What is needed — Compute the number of lines in the following data that include the word "columns", and output that number alone.

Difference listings
──────────

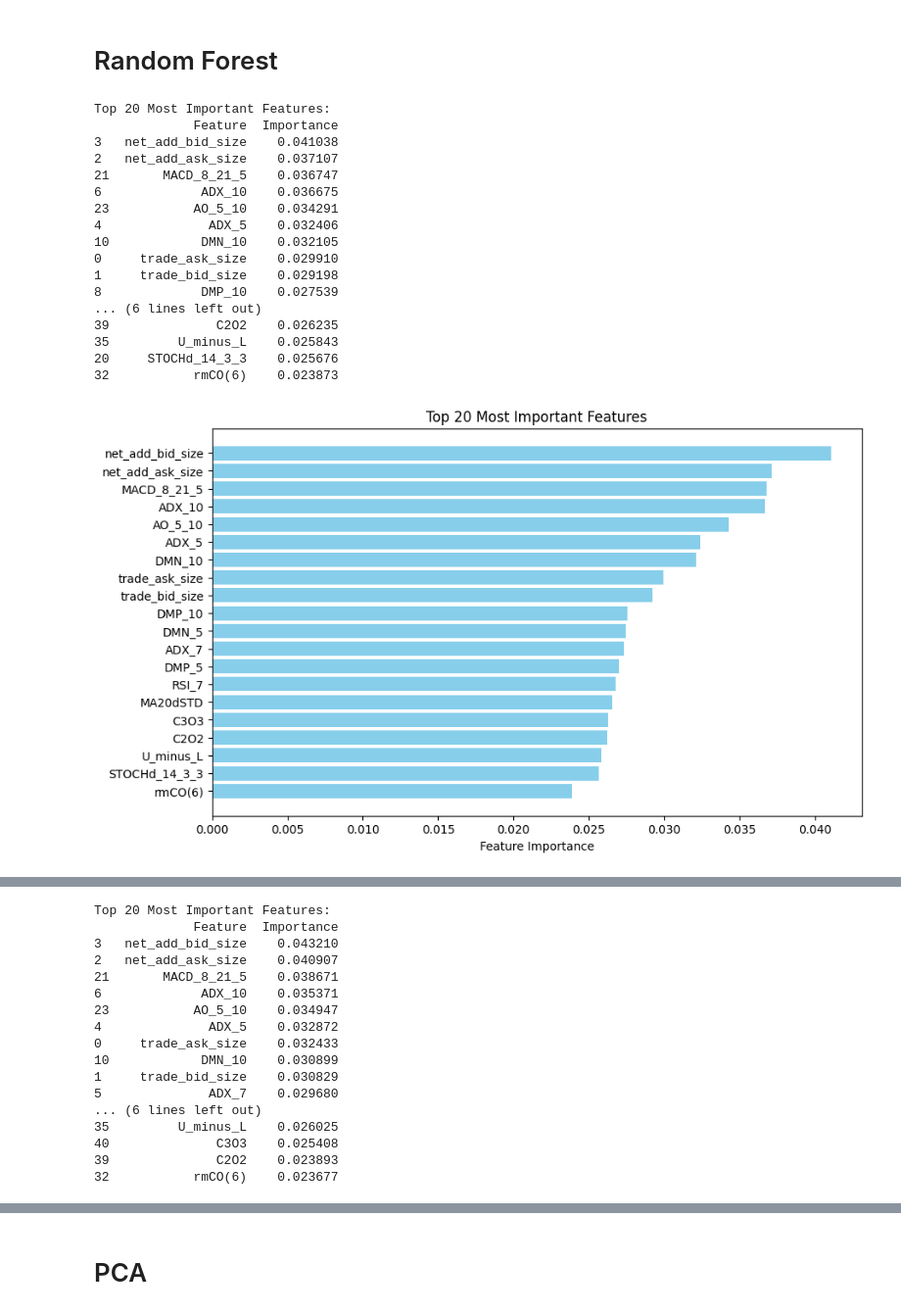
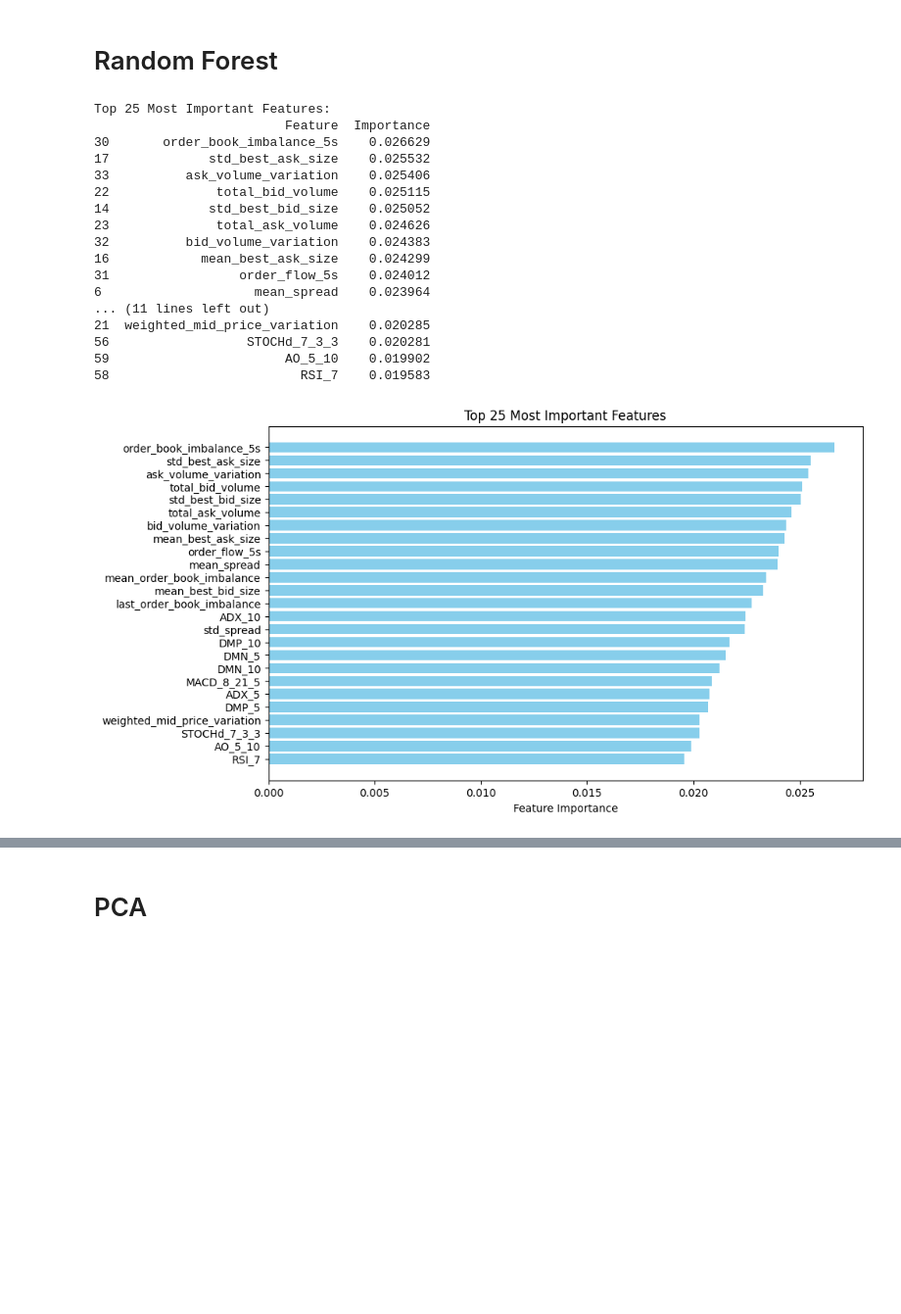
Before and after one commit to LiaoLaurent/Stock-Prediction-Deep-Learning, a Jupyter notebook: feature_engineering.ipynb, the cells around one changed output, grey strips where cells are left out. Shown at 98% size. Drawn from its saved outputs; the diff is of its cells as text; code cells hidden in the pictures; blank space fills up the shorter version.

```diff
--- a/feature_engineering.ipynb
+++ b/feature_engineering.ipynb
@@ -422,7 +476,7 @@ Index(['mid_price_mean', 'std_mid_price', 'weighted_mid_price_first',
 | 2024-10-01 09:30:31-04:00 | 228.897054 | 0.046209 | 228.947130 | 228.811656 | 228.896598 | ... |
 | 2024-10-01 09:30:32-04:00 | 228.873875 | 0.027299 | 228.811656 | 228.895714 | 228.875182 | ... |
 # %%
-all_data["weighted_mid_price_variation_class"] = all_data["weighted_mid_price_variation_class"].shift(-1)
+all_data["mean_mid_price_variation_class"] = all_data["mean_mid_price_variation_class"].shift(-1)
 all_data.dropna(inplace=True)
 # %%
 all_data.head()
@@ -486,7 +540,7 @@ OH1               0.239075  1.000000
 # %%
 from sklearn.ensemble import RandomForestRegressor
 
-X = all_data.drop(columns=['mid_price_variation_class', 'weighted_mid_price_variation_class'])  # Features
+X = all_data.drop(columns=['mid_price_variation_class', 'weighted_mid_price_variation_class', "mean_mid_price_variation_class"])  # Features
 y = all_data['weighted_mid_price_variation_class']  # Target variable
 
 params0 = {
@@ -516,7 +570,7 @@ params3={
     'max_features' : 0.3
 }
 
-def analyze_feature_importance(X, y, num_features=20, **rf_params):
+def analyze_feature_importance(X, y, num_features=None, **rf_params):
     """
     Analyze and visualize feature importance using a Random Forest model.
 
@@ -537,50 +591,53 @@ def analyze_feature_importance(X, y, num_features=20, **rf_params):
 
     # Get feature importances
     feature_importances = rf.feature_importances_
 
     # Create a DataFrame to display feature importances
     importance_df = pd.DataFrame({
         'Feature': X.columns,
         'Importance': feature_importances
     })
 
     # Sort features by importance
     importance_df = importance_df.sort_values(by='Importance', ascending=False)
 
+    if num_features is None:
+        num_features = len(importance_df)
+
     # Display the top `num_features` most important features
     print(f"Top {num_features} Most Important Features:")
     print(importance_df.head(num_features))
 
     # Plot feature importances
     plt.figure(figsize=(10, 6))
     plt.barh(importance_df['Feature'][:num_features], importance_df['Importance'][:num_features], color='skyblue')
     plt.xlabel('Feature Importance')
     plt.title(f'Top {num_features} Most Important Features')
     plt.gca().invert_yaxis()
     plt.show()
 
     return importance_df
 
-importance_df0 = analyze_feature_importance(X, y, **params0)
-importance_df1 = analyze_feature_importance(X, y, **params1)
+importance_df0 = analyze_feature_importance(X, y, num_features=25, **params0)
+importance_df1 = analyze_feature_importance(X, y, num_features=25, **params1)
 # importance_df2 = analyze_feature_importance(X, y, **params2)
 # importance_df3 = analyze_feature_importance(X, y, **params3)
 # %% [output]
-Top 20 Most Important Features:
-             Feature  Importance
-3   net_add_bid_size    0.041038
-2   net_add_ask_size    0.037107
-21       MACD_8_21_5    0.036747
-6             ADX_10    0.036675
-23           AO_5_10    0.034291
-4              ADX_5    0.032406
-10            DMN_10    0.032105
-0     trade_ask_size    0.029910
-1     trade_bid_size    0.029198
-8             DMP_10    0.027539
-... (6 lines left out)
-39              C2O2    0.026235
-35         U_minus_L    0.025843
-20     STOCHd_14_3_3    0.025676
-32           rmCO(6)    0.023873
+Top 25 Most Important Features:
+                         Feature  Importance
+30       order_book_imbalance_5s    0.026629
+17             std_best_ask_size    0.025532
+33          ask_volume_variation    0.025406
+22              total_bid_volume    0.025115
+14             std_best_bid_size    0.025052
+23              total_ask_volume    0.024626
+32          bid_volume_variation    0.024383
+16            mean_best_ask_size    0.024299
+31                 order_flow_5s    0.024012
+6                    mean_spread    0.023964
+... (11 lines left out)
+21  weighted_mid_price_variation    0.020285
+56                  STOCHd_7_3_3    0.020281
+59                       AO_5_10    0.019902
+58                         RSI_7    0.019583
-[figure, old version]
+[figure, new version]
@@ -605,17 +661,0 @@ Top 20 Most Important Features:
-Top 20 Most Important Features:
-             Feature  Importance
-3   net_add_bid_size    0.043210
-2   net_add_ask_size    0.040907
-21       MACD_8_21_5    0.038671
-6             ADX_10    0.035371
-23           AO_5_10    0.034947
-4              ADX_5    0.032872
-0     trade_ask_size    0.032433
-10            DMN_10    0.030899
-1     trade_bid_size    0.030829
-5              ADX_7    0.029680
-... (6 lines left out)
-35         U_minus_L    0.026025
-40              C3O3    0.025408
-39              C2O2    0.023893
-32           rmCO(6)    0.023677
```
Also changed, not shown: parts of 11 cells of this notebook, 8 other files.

──────────

Answer to this task — 3